Also included in the list were eight international oil traders, which got an allocation of 30,000 barrels per day of crude oil each.
Two foreign refineries – Fujairah Refinery Limited and PTT Public Company Limited received an allocation of 30,000 bpd each; while two subsidiaries of the NNPC – Duke Oil and Calson were awarded 30,000 bpd each.
The NNPC also entered into bilateral commitments with the Republic of Malawi; SINOPEC of China and Indian Oil Corporation Limited, with each of these entities receiving 30,000bpd.
In summary, over 60 per cent of the 2014 to 2015 annual term contracts for the lifting of Nigeria’s crude oil were awarded to local firms.
In the 2016 crude oil lifting contracts, which were the first of such contracts to be awarded by the administration of President Muhammadu Buhari in December 2015, a total of 21 companies got the contracts.
This administration had four months earlier revoked the term contracts awarded by the previous administration.
Under the new contracts, indigenous Nigerian firms were awarded contracts to lift 41 per cent of total crude allocation, while major trading firms got 47 per cent of the crude oil allocation. NNPC trading affiliates were awarded 12 per cent of the total allocation, bringing the total allocation to Nigerian companies to 53 per cent.
President Buhari had also earlier ordered the immediate cancellation of all offshore crude oil processing agreements and crude oil swap deals for refined petroleum products between the NNPC and various oil traders, in line with the recommendations of the Ahmed Joda-led Presidential Transition Committee.
The government had invited fresh bids and at the expiration of the deadline for the submission of application by prospective bidders, about 278 bids were received from various indigenous and foreign firms and 21 firms had emerged winners.
The companies awarded contracts to take 60,000 barrels per day of crude oil include Emirates National Oil Company (ENOC), Indian Oil Corporation, CEPSA Refinery Madrid and Sara SPA Refinery.

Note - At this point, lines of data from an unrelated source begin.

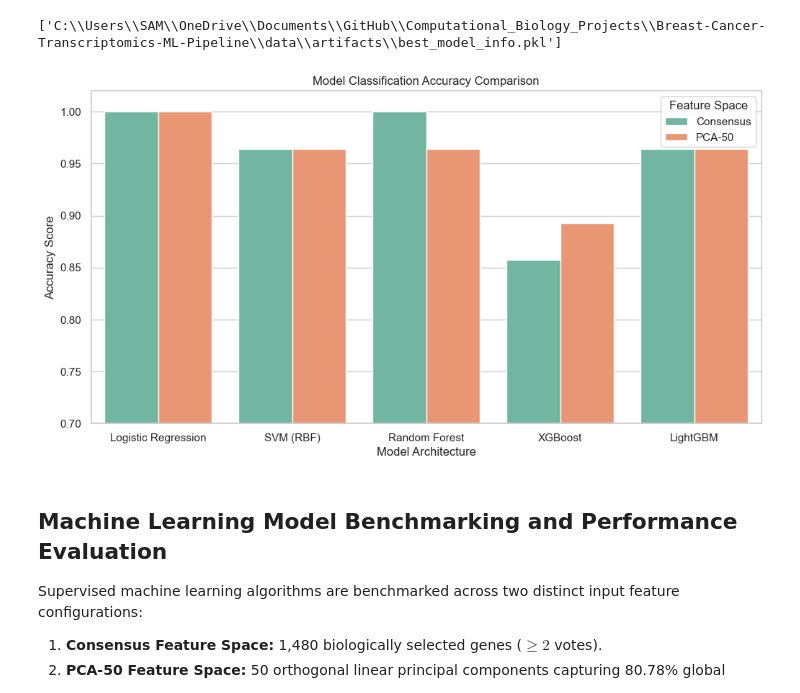
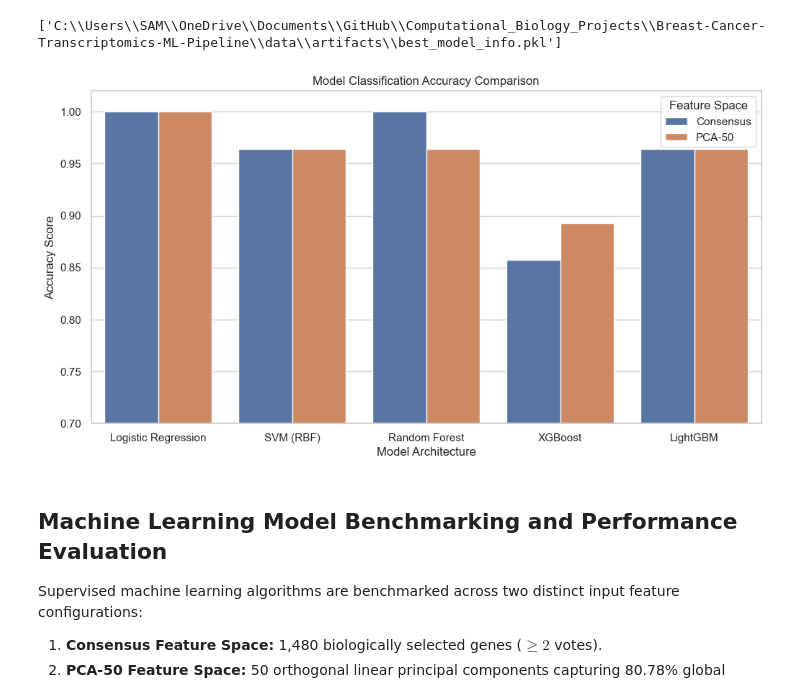
Before and after one commit to shubhamkjha369/OncoResolve-Breast-Cancer-Transcriptomics, a Jupyter notebook: Breast-Cancer-Transcriptomics-ML-Pipeline/notebooks/Breast_cancer_subtype_Transcriptomics_Pipeline.ipynb, the cells around one changed output. Drawn from its saved outputs; the diff is of its cells as text; code cells hidden in the pictures.

```diff
--- a/Breast-Cancer-Transcriptomics-ML-Pipeline/notebooks/Breast_cancer_subtype_Transcriptomics_Pipeline.ipynb
+++ b/Breast-Cancer-Transcriptomics-ML-Pipeline/notebooks/Breast_cancer_subtype_Transcriptomics_Pipeline.ipynb
@@ -1452,16 +1453,16 @@ Best Benchmarked Model: Logistic Regression on Consensus (Acc=1.0000)
 # %%
 # ── 8.1 Visualize Benchmarking Results ──
 bench_df = pd.read_parquet(ARTIFACT_DIR / "benchmark_results.parquet")
 plt.figure(figsize=(12, 6))
-sns.barplot(data=bench_df, x="model", y="accuracy", hue="feature_space", palette="Set2")
+sns.barplot(data=bench_df, x="model", y="accuracy", hue="feature_space", palette="deep")
 plt.title("Model Classification Accuracy Comparison")
 plt.ylabel("Accuracy Score")
 plt.xlabel("Model Architecture")
 plt.ylim(0.7, 1.02)
 plt.legend(title="Feature Space")
 plt.show()
 # %% [output]
-[figure, old version]
+[figure, new version]
 # %% [markdown]
 ## Machine Learning Model Benchmarking and Performance Evaluation
 
```
Also changed, not shown: parts of 28 cells of this notebook, 15 other files.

International trading companies – Trafigura PT Limited, Mercuria Energy Trading SA and Vitol SA won the contract to lift 32,000 bpd of crude.
Affiliates of international oil companies – ENI Trading and Shipping SPA, Total Oil Trading SA (TOTSA), Exxon Sale and Supply LLC and Shell Western Supply and Trading also received term allocation of 32,000 bpd each, totaling 128,000 bpd, representing about 13 per cent of total volume of crude oil on offer.
Indigenous Nigerian downstream players were allocated about 405,000 bpd, representing about 41 per cent.
NNPC trading companies – Carlson/Hyson was allocated contract to lift 32,000 bpd, while Duke Oil Incorporated, the NNPC affiliate was awarded contract for 90,000 bpd, accounting for about 12 per cent of total volume.
For the 2017/2018 term contracts, 39 winners comprising 18 Nigerian companies, 11 international traders, five foreign refineries, three National Oil Companies (NOCs), and two NNPC trading arms were successful.
The list of 224 bidders dropped from the 278 that applied for the contracts in 2015, because the NNPC said it had introduced some new criteria that had to be met by bidders.
The contract will run for one year effective January 1, 2017 for twelve consecutive circles of crude oil allocation.
All the contracts are for 32,000 barrels per day except for Duke Oil Limited, the oil trading arm of NNPC, which shall be for 90,000 barrels per day.
Apart from the 16 Nigerian companies, and two NNPC subsidiaries, the international refineries that made the list include Indian refiner, Hindustan Energy, Varo Energy, Sonara Refinery, Bharat Petroleum and Cepa.
Trafigura, ENOC Trading, BP Trading, Total Trading, UCL Petro Energy, Moco Trading, Levene Energy, Glencore, Litasco Supply and Trading and Heritage Oil are the 11 international traders that were selected.
Term contracts were also awarded to India (Indian Oil Company), China (Sinopec), and South Africa’s SacOil based on government-to-government contracts.
Though the oil and gas industry is a global business, but competent Nigerian companies that submit bids should be used to substitute foreign companies to deepen local participation in the industry, boost employment generation and curb capital flight for the benefit of the Nigerian economy.
- This Day